The June 15 Supreme Court decision in Bostock v. Clayton County (Georgia) has a sweeping logic that, if applied to other areas of law, will mean the end of legal discrimination against people who identify as LGBTQ.
Justice Neil Gorsuch, in his 6-3 opinion, applies a plain-text reading to the employment title of the 1964 Civil Rights Act: Identifying as LGBT arises out of sex, and employers can’t discriminate on the basis of sex. Disparate treatment on account of any condition of sex is illegal. Disparate treatment of an individual, even if as groups an employer treats men and women equally, is illegal. An employer can’t engage in disparate treatment even if it’s only one of multiple reasons cited for that treatment.
All Justice Gorsuch had to do, he wrote, was read the words. The 1964 Civil Rights Act, written largely by the Justice Department under Attorney General Robert Kennedy, bars discrimination primarily applying to “race, color, religion, or national origin,” in particular in voting; or in the use of public accommodations, government facilities (on any level) or public schools; or in any program or activity receiving federal funding. The Kennedy proposal responded to the confrontations with Southern states in the 10 years following Brown v. Board and the weaknesses of the 1957 Civil Rights Act.

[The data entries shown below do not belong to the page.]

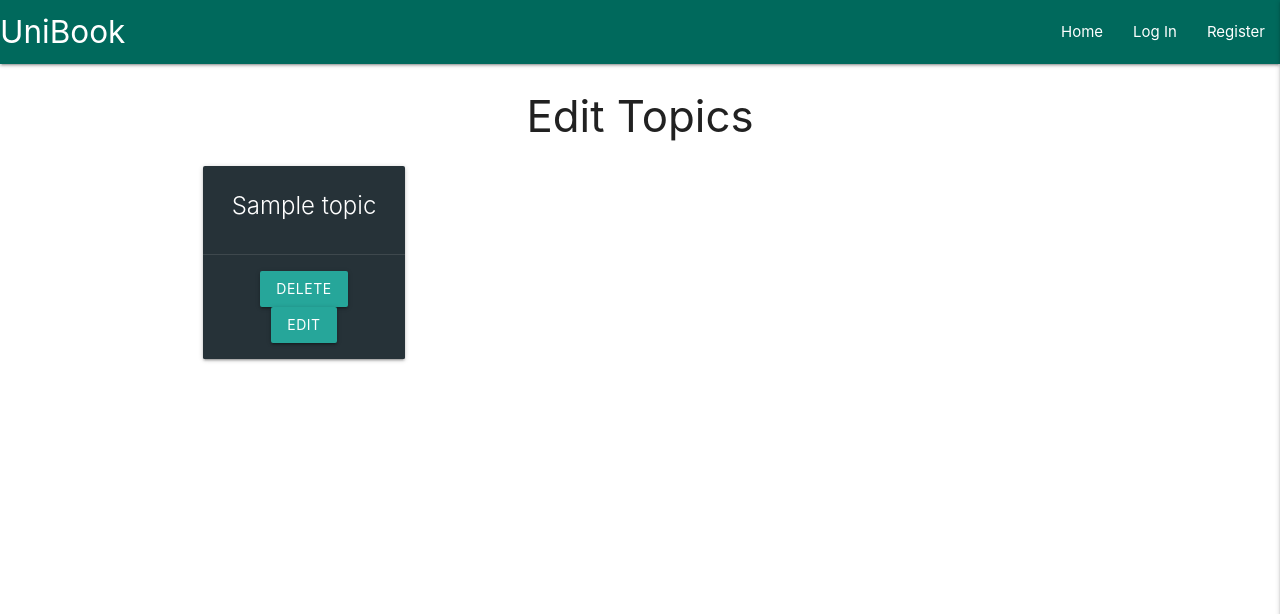
After one commit to byrnelorcan/MS3-UniBook, a Flask app: page /get_topics in a window 1280 px wide. The commit adds this page. Shown: the top 614 px of the page. Run offline with Flask 2, Linux system fonts and the light colour scheme; a database or web service that is not in the repository returns one stand-in record (values such as "Sample title"); some libraries are stand-ins or nearby versions.

Commit message:
add admin topics control

```diff
--- a/app.py
+++ b/app.py
@@ -144,6 +144,7 @@ def edit_book(book_id):
 
     return render_template("edit_book.html", book=book)
 
+
 @app.route("/delete_book/<book_id>")
 def delete_book(book_id):
     mongo.db.books.remove({"_id": ObjectId(book_id)})
@@ -151,6 +152,46 @@ def delete_book(book_id):
     return redirect(url_for("get_books"))
 
 
+@app.route("/get_topics")
+def get_topics():
+    topics = list(mongo.db.topics.find().sort("topic_name", 1))
+    return render_template("topics.html", topics=topics)
+
+
+@app.route("/add_topic", methods=["GET", "POST"])
+def add_topic():
+    if request.method == "POST":
+        topic = {
+            "topic_name": request.form.get("topic_name")
+        }
+        mongo.db.topics.insert_one(topic)
+        flash("New Topic Added")
+        return redirect(url_for("get_topics"))
+
+    return render_template("add_topic.html")
+
+
+@app.route("/edit_topic/<topic_id>", methods=["GET", "POST"])
+def edit_topic(topic_id):
+    if request.method == "POST":
+        submit = {
+            "topic_name": request.form.get("topic_name")
+        }
+        mongo.db.topics.update({"_id": ObjectId(topic_id)}, submit)
+        flash("Topic Successfully Updated")
+        return redirect(url_for("get_topics"))
+
+    category = mongo.db.topics.find_one({"_id": ObjectId(topic_id)})
+    return render_template("edit_topic.html", topic=topic)
+
+
+@app.route("/delete_topic/<topic_id>")
+def delete_category(topic_id):
+    mongo.db.topics.remove({"_id": ObjectId(topic_id)})
+    flash("Topic Successfully Deleted")
+    return redirect(url_for("get_topics"))
+
+
 if __name__ == "__main__":
     app.run(host=os.environ.get("IP"),
             port=int(os.environ.get("PORT")),
--- a/templates/base.html
+++ b/templates/base.html
@@ -26,6 +26,9 @@
                   <li><a href="{{ url_for('profile', username=session['user']) }}">Profile</a></li>
                   <li><a href="{{ url_for('add_book') }}">Add Books</a></li>
                   <li><a href="{{ url_for('logout') }}">Log Out</a></li>
+                  {% if session.user|lower == "admin"|lower %}
+                    <li><a href="{{ url_for('get_topics') }}">Edit Topics</a></li>
+                  {% endif %}
                 {% else %}
                   <li><a href="{{ url_for('login') }}">Log In</a></li>
                   <li><a href="{{ url_for('register') }}">Register</a></li>
@@ -43,6 +46,9 @@
                   <li><a href="{{ url_for('profile', username=session['user']) }}">Profile</a></li>
                   <li><a href="{{ url_for('add_book') }}">Add Books</a></li>
                   <li><a href="{{ url_for('logout') }}">Log Out</a></li>
+                  {% if session.user|lower == "admin"|lower %}
+                    <li><a href="{{ url_for('get_topics') }}">Edit Topics</a></li>
+                  {% endif %}
                 {% else %}
                   <li><a href="{{ url_for('login') }}">Log In</a></li>
                   <li><a href="{{ url_for('register') }}">Register</a></li>
--- a/templates/books.html
+++ b/templates/books.html
@@ -46,7 +46,7 @@
             {{ book.sub_topic }}
           </div>
           <div class="col s6">
-            <a href="" class="waves-effect waves-light btn">Add to collection</a>
+            <a href="{{ book.book_link }}" target="_blank" class="waves-effect waves-light btn">Find it here!</a>
           </div>
 
         </div>
--- a/templates/profile.html
+++ b/templates/profile.html
@@ -26,7 +26,7 @@
       </div>
 
       <h4>
-        Your UniBook Collection:
+        Your UniBook Additions:
       </h4>
 
       {% if books|length > 0 %}
--- /dev/null
+++ b/templates/topics.html
@@ -0,0 +1,22 @@
+{% extends "base.html" %}
+{% block content %}
+
+<h3 class="center-align">Edit Topics</h3>
+
+<div class="row">
+    {% for topic in topics %}
+        <div class="col s12 m3">
+        <div class="card blue-grey darken-4 center-align">
+            <div class="card-content white-text">
+                <span class="card-title">{{ topic.topic_name }}</span>
+            </div>
+            <div class="card-action">
+            <a href="#" class="waves-effect waves-light btn">Delete</a>
+            <a href="#" class="waves-effect waves-light btn">Edit</a>
+            </div>
+        </div>
+        </div>
+    {% endfor %}
+  </div>
+
+{% endblock %}
```
Also changed, not shown: templates/add_book.html (+3 -6 lines).
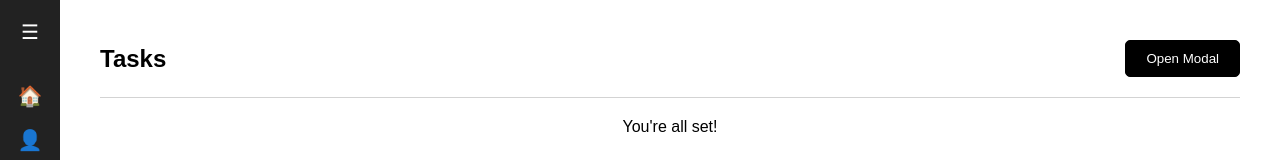
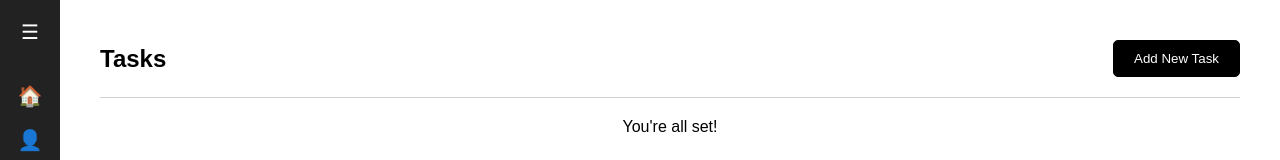
Before and after one commit to NishantGada/nimbus, a React (Create React App) app: page /tasks in a window 1280 px wide. Shown: the top 160 px of the page. Built offline with nearby package versions, Linux system fonts and the light colour scheme; no server answers.

Commit message:
refactor: tasks code cleanup

```diff
--- a/src/sections/Tasks/Tasks.js
+++ b/src/sections/Tasks/Tasks.js
@@ -38,15 +38,12 @@ export default function Tasks() {
         getAllTasksAPI();
     }, [])
 
-    console.log("allTasks: ", allTasks);
-
     return (
         <>
             <div className='tasks_top_section'>
                 <div className='section_headings'>Tasks</div>
-                {/* <button id='add_new_task_button' onClick={handleSubmit}>Add new</button> */}
                 <button id='add_new_task_button' onClick={() => setIsOpen(true)} className="open-modal-btn">
-                    Open Modal
+                    Add New Task
                 </button>
             </div>
             <AddTaskModal isOpen={isOpen} setIsOpen={setIsOpen} />
```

But Title VII alone also bars discrimination in employment on account of sex. The law makes it unlawful:
“. . . for an employer to fail or refuse to hire or to discharge any individual, or otherwise to discriminate against any individual with respect to his compensation, terms, conditions, or privileges of employment, because of such individual’s race, color, religion, sex, or national origin.”
“Sex” was famously proposed by House Rules Committee Chairman Howard W. Smith. (The Rules Committee is where bills are assigned a procedure governing floor debate; the committee approved the addition as a floor amendment.) Historians aren’t clear why Smith added it, though some believe it was an effort to sabotage the bill; Smith, a Virginian in the House since 1931, was a segregationist. But the politics were complicated; Smith was a long-time proponent of the Equal Rights Amendment and fairness for (white) women, and the AFL-CIO preferred a leg up for its members – men.
In Bostock, the Trump administration joined three defendants in the consolidated case, employers who had fired two gay men and another man who, after six years as an employee, announced his intention to live as a woman. The Justice Department argued that “sex” didn’t apply to orientation or identity. Or, as Gorsuch summarized in his opinion, something other than “status as either male or female (as) determined by reproductive biology.” Gorsuch swept away their distinctions and arguments over 50-year-old interpretations of “discriminate” and “sex”: “An employer who fires an individual merely for being gay or transgender violates Title VII.”
Trump officials have written or rewritten agency rules to allow discrimination against LGBT persons in a range of areas. Last week the administration finalized a rule that repealed an Obama administration prohibition, pursuant to the Affordable Care Act, on discrimination in the provision of health care.
If the court’s opinion is applied to these other areas, then all those efforts will fail sooner than they would under a Biden administration, or any other.